[Source records]
+-------+
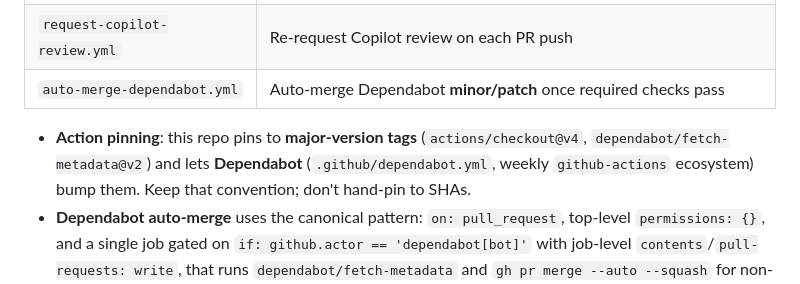
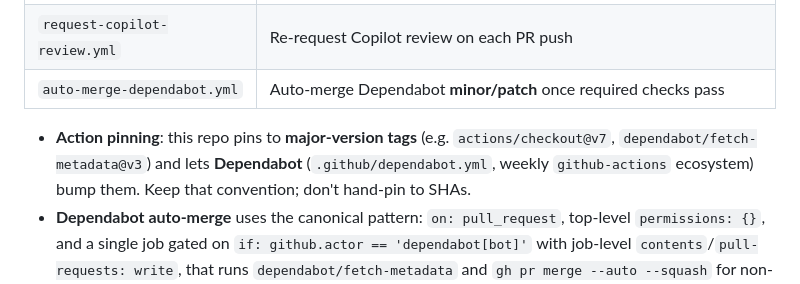
Before and after one commit to miguelcolmenares/jsdoc-to-tsdoc, a Markdown page: .github/instructions/github-workflow.instructions.md, the part around the change. Rendered like a GitHub page.

Commit message:
docs: Update action-pinning example to the versions the repo actually uses
Dependabot has bumped the workflows to actions/checkout@v7 and
dependabot/fetch-metadata@v3; reflect that (as examples) instead of v4/v2.

```diff
--- a/.github/instructions/github-workflow.instructions.md
+++ b/.github/instructions/github-workflow.instructions.md
@@ -112,8 +112,8 @@ Workflows in `.github/workflows/`:
 | `request-copilot-review.yml` | Re-request Copilot review on each PR push |
 | `auto-merge-dependabot.yml` | Auto-merge Dependabot **minor/patch** once required checks pass |
 
-- **Action pinning**: this repo pins to **major-version tags** (`actions/checkout@v4`,
-  `dependabot/fetch-metadata@v2`) and lets **Dependabot** (`.github/dependabot.yml`, weekly
+- **Action pinning**: this repo pins to **major-version tags** (e.g. `actions/checkout@v7`,
+  `dependabot/fetch-metadata@v3`) and lets **Dependabot** (`.github/dependabot.yml`, weekly
   `github-actions` ecosystem) bump them. Keep that convention; don't hand-pin to SHAs.
 - **Dependabot auto-merge** uses the canonical pattern: `on: pull_request`, top-level
   `permissions: {}`, and a single job gated on `if: github.actor == 'dependabot[bot]'` with
```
+-------+
- **Exercise description**
Return, from the data above, each line in which the string "repo" appears.

- **Written solution**
docs: Update action-pinning example to the versions the repo actually uses
-- **Action pinning**: this repo pins to **major-version tags** (`actions/checkout@v4`,
+- **Action pinning**: this repo pins to **major-version tags** (e.g. `actions/checkout@v7`,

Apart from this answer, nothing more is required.